### DATA EXCERPTS

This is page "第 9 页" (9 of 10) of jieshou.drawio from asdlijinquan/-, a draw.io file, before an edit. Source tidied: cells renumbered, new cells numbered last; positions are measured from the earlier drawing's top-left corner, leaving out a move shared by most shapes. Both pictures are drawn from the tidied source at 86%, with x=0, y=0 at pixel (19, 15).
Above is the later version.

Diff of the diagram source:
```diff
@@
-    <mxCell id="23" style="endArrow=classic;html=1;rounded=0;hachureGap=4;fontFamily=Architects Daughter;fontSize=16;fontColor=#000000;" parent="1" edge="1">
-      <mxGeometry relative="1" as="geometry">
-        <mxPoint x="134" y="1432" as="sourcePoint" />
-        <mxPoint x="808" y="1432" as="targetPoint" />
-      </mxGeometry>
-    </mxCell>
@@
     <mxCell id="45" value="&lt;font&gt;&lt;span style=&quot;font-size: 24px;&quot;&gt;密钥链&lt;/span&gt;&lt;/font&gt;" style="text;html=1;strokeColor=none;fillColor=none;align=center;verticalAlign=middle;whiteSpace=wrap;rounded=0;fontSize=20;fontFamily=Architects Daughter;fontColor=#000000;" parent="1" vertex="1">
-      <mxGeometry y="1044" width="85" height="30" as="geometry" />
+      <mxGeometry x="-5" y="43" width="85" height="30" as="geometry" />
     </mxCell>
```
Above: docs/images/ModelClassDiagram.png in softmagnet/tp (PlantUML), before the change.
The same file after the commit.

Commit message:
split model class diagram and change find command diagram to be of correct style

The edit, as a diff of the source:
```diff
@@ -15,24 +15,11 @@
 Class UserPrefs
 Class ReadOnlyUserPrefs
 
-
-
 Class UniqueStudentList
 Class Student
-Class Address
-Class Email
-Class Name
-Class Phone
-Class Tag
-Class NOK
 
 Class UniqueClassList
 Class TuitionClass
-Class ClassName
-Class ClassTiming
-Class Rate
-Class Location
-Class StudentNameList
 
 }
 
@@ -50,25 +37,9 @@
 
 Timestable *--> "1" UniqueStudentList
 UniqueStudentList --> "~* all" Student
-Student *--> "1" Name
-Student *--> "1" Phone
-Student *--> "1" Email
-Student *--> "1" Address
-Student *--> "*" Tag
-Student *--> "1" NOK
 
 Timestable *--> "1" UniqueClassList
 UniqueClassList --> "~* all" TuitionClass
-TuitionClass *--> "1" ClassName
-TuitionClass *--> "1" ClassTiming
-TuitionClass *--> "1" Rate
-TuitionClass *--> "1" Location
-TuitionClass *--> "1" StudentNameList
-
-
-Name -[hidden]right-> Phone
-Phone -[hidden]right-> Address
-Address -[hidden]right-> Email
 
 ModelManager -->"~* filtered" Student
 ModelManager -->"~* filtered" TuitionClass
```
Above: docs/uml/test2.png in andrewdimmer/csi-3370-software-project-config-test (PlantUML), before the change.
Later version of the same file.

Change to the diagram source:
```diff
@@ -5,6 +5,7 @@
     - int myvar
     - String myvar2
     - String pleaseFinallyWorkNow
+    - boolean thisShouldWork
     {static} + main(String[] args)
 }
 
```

### GOAL OF THE EXERCISE
Check each line of the listing above. Copy it if it holds the string "Daughter".

### RESULT OF THIS TASK
-    <mxCell id="23" style="endArrow=classic;html=1;rounded=0;hachureGap=4;fontFamily=Architects Daughter;fontSize=16;fontColor=#000000;" parent="1" edge="1">
     <mxCell id="45" value="&lt;font&gt;&lt;span style=&quot;font-size: 24px;&quot;&gt;密钥链&lt;/span&gt;&lt;/font&gt;" style="text;html=1;strokeColor=none;fillColor=none;align=center;verticalAlign=middle;whiteSpace=wrap;rounded=0;fontSize=20;fontFamily=Architects Daughter;fontColor=#000000;" parent="1" vertex="1">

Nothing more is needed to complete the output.